RX for Emotional Health

Meta-cognition means to think about one’s thinking. When was the last time you took pause to ask yourself why you think the way that you do? Why do you have a particular thought? When we become aware of the root of our feelings our self-understanding deepens. Through meta-cognition we can begin to decipher where fear and anxiety contribute to our lack of peace and create “dis” ease—literally and figuratively. 

How is it that we don’t know ourselves? Have I not lived with myself for the span of my life? 

We live in an era where downtown is filled with mind-numbing activities, TV, Internet, movies, etc…and so we do not often reflect on our own thinking. 

How do we combat this “dis” ease of living out of touch with ourselves? How do we live in accordance with who we are? 

Like anything, learning to read, riding a bike, mastering a new recipe—it takes time. We must practice knowing ourselves. We must spend time with ourselves learning to meta-cognate on our thinking. 

Discover what you really want. Become your authentic self! Be happy. Be free. Practice--try sitting still and looking deep within. 

Try to understand where your thoughts originate. Where did I get the idea that I am not enough? When you find the root of your own self-negativity, try replacing those thoughts with these uplifting aspirations:

“I aspire to think this way. I am examining my own thinking. I am in a state of meta cognition on my negative thoughts and I choose to replace them with the following aspirations: 

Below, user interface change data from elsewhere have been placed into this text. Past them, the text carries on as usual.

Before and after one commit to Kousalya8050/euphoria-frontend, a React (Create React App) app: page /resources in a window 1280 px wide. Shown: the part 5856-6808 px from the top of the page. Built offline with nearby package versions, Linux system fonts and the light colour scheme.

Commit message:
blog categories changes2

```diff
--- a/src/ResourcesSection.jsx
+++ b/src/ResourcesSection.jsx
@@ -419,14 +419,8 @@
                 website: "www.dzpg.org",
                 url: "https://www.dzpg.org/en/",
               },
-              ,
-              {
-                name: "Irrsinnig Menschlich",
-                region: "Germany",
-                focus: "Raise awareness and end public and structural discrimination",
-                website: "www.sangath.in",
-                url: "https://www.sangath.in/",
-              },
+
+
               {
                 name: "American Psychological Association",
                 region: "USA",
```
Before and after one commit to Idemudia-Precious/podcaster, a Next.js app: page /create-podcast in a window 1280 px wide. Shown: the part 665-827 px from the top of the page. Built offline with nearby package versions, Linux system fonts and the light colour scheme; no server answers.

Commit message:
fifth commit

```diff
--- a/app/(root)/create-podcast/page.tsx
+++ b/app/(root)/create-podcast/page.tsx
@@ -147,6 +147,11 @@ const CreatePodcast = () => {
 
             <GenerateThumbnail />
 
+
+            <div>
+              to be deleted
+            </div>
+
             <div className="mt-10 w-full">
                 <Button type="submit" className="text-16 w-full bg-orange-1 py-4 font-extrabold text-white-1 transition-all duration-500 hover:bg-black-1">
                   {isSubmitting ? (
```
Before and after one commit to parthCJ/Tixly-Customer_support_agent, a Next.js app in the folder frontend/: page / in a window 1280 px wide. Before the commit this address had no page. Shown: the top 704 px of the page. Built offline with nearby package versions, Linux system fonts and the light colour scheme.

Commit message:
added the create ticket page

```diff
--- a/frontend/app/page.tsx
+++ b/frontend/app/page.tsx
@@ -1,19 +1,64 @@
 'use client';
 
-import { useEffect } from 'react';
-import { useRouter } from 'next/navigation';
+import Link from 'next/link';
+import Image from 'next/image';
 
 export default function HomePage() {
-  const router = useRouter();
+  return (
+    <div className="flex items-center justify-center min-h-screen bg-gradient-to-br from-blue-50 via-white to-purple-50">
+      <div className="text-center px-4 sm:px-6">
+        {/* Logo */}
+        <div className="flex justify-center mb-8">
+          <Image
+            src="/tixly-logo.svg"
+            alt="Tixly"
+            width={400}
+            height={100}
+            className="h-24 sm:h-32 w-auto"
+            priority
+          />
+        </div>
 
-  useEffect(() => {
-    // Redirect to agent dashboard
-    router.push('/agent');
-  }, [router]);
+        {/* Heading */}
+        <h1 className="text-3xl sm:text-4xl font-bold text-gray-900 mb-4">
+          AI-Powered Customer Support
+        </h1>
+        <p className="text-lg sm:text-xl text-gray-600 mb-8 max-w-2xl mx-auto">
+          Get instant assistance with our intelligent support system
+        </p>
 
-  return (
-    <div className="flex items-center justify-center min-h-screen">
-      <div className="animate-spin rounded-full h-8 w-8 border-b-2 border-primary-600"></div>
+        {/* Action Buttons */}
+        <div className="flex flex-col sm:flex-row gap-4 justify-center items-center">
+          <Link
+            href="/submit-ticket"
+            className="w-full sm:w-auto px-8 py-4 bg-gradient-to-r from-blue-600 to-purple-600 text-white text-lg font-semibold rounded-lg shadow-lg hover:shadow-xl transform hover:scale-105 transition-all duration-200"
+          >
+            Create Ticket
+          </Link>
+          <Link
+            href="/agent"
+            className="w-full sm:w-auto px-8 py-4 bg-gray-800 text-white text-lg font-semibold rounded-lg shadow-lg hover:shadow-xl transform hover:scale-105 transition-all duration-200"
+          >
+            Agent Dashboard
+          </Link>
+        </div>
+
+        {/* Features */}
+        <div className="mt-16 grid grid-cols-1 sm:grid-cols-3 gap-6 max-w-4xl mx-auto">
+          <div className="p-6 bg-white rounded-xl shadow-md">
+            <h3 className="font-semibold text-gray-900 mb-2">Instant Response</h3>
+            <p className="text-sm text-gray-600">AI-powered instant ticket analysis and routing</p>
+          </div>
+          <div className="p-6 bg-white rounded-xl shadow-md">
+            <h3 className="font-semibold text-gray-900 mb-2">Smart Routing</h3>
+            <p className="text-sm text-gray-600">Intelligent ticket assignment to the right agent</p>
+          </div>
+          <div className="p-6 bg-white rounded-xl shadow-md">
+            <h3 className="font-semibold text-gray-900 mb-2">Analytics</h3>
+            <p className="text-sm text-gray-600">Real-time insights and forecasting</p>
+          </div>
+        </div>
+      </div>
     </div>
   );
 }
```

May I be peaceful, happy, and light in body and spirit.

May I be safe and free from injury.

May I be free from anger, afflictions, fear and anxiety.

May I learn to look at myself with eyes of understanding and love.

May I be able to recognize and touch the seeds of joy within myself.

May I learn to identify and see the sources of anger, craving and delusion in myself.

-Thich Nhat Hahn

Looking deeply in ourselves and replacing our normal thoughts with these aspirations for our day will help each of us to gain a deeper understanding of our own meta-cognition. When we can identify where our thoughts come from, we can replace them with healthier loving aspirations for ourselves.